In her 27 February essay, “Not humane to make a mockery of death”, Christine Flowers argued that it was inexcusable that some celebrated Rush Limbaugh’s recent death. She asked “Can’t we just … say that there is hatred on both sides of the aisle and be done with it?” Well, duh. People are passionate about their governance – of course, hate exists on all sides.
But she simplistically (and perhaps disingenuously) skirts the thornier, more consequential issue of whether some forms of hate are more defensible than others. Is the hatred many Americans have for Limbaugh really comparable to the hatred he promulgated?
Merriam-Webster says hate is “intense hostility and aversion usually deriving from fear, anger, or sense of injury”. Given that fear, anger, and injury are ubiquitous (and sometimes intense) human experiences, it’s hardly surprising that hate is common in many contexts, including politics. I imagine that even the saints among us suffer hateful moments now and then.
Unfortunately, because many people love to hate, selling hatred can be popular and lucrative. Limbaugh, a caustic self-promoting know-it-all, knew this well and openly relished the hatred many held for him. He cultivated a distinctive brand of malice and hostility toward people unlike him, exemplified by his joking about the many deaths of AIDS victims during the 1980s and his calling feminists “feminazis”.
Worse, by setting the stage for other vitriolic commentators such as Sean Hannity and Glenn Beck, Limbaugh was a key catalyst in producing the contemptuous rhetoric and hyper-partisanship of current American politics. Limbaugh’s family and friends surely deserve our sympathy for their private loss but the death of the public Limbaugh is no loss to an America aspiring to equality for all.
From the invidious social climate crafted by Limbaugh, we saw Donald Trump’s indomitable political ascent. Trump used his bully pulpit to crank up the volume of the hate chorus by calling Mexican immigrants drug dealers and rapists, frequently disparaging women’s physical features, and eventually inciting a murderous mob to attack the Capitol.

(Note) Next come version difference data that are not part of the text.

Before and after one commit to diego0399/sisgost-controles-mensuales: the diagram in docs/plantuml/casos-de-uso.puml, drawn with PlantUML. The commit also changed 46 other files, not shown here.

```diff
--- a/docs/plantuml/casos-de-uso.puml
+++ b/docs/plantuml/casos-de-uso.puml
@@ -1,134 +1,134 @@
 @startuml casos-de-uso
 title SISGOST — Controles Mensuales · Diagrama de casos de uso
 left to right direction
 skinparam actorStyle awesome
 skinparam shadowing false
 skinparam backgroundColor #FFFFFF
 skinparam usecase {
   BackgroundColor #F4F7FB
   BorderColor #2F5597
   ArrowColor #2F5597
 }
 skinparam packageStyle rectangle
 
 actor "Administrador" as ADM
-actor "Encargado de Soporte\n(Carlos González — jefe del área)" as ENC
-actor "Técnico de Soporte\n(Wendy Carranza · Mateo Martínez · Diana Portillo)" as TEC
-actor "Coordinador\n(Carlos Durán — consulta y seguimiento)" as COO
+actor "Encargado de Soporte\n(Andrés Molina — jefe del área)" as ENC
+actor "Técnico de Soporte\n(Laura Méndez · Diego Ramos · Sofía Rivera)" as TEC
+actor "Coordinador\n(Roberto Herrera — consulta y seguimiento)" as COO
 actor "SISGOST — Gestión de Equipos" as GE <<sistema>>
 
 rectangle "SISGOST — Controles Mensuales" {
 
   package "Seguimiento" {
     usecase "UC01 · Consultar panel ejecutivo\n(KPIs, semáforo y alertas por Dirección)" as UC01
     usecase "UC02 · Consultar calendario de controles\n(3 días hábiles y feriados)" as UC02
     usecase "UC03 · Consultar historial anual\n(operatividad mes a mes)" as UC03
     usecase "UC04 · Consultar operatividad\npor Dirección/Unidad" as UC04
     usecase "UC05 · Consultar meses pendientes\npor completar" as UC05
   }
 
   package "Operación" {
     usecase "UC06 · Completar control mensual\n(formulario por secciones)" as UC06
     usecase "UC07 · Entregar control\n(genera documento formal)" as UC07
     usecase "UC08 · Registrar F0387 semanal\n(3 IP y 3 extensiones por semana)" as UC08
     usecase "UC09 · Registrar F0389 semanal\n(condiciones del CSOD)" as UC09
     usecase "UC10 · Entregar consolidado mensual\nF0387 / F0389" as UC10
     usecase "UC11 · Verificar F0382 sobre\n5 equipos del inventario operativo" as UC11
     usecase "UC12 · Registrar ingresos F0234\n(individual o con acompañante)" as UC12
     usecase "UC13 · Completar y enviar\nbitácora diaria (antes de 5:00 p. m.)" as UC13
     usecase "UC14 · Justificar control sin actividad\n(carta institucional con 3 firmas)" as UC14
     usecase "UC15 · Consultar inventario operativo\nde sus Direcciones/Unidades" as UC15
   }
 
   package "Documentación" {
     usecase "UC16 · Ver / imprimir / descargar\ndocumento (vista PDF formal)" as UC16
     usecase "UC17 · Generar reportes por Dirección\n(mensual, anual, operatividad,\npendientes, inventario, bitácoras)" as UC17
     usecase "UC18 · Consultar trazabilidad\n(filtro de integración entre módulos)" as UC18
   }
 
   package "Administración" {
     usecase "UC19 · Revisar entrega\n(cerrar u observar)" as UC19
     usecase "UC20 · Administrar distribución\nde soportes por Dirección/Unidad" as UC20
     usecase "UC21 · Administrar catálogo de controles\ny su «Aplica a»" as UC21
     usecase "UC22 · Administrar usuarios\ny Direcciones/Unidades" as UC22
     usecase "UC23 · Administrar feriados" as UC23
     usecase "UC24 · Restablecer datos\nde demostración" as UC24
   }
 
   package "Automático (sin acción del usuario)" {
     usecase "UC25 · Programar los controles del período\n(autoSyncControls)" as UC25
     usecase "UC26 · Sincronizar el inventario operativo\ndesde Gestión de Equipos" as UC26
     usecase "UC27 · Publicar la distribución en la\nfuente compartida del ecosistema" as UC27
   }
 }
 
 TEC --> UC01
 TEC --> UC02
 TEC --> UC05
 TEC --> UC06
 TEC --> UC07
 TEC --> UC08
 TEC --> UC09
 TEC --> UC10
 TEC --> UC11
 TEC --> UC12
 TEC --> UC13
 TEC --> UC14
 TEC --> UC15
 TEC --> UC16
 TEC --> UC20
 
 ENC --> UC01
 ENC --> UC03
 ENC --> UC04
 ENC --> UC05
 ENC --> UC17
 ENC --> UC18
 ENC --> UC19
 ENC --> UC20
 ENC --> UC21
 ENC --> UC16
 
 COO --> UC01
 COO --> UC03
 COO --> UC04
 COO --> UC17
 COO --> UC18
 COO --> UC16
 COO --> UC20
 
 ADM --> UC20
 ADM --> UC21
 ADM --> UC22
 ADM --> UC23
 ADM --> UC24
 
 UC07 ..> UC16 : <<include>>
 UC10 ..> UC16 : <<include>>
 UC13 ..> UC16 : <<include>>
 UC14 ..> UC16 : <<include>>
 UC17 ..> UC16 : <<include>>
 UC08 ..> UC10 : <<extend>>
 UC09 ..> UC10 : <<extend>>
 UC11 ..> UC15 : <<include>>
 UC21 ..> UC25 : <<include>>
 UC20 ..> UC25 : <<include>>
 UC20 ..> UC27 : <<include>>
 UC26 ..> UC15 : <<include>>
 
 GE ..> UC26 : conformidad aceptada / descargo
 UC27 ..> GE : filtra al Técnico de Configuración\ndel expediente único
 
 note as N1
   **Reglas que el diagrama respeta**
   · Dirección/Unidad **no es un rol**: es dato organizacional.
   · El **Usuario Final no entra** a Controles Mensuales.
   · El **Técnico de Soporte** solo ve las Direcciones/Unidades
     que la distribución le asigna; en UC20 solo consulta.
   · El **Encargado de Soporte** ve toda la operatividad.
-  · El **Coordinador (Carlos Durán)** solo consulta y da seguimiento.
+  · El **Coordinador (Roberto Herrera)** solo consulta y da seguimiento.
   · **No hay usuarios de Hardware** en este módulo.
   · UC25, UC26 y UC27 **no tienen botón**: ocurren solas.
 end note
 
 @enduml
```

This is not the America most of us idealize.
Unlike people, all hate is not created equal. Hating someone for his purposefully destructive behavior is not the same sin as hating a group – whom we mostly don’t even know – for their mere existence. Americans openly hated Osama bin Laden, who happened to be Muslim, for orchestrating the 9/11 attack. But his actions do not justify hating all Muslims. I surmise that the hatred aimed at Limbaugh and Trump is for them personally, not for all those who happen to look like them. Although not admirable, such person-wise hate is far more morally defensible than the group-wise hate these men have fomented for decades.

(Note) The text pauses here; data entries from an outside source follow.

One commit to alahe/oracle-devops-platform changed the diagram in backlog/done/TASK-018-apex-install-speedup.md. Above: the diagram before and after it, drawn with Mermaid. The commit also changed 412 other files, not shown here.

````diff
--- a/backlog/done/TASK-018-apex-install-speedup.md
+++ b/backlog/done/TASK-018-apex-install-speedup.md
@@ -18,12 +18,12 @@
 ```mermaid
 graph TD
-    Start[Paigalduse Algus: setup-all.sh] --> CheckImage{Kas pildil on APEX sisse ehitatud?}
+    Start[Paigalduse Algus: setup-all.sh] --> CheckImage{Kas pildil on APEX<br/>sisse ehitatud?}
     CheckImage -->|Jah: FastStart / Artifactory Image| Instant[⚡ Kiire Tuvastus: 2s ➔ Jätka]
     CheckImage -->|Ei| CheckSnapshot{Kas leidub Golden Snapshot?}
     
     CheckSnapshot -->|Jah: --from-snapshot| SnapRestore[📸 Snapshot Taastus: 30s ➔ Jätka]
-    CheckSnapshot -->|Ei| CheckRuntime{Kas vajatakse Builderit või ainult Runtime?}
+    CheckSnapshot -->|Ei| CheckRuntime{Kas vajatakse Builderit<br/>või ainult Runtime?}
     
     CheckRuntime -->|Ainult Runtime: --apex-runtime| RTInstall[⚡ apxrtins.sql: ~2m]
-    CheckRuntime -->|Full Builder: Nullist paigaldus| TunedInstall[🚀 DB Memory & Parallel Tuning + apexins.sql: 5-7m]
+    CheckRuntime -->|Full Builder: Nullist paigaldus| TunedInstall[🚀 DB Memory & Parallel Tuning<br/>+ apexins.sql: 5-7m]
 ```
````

Hatred is not categorically un-American but aiming invectives at categories of people simply because of their gender, color, or culture is. Venomous speech is protected by our Constitution but the First Amendment does not imply one won’t be despised for saying hateful things. All rights, including free speech, come bound with responsibilities to respect others’ rights and dignity. Individuals who abuse this principle by promoting group-wise hate justly deserve our moral and political wrath – and perhaps our hatred. If group-wise hatred becomes widely acceptable, other American ideals also are in peril.
Political figures like Limbaugh and Trump harm America because they advance a narrative in which ideology, personal insults, and scapegoating are more valued by their partisan “base” than facts, public good, or nuanced solutions to complex issues. Their take-home messages contradict the very first principle asserted in the Declaration of Independence, the self-evident truth that “all [people] are created equal.” Persistent efforts to subvert this principle do more to fray the fabric of American democracy than the occasional terrorist attack ever could.
It’s quite understandable why some hate the likes of Limbaugh or Trump. A person raised in ignorance or oppression might be excused for being hostile toward people unlike himself. However, these are men of exceptional opportunity, wealth, and privilege. They have no legitimate claim to victimhood, and deserve no free pass for hatemongering. They built and defined their political personas by proud, unrelenting repetition of malicious messages. Messenger and message are inextricable.
If I claim to love American ideals, how could I not hate such tireless attackers of those ideals?
Angermeier lives, loves and occasionally hates in Blacksburg.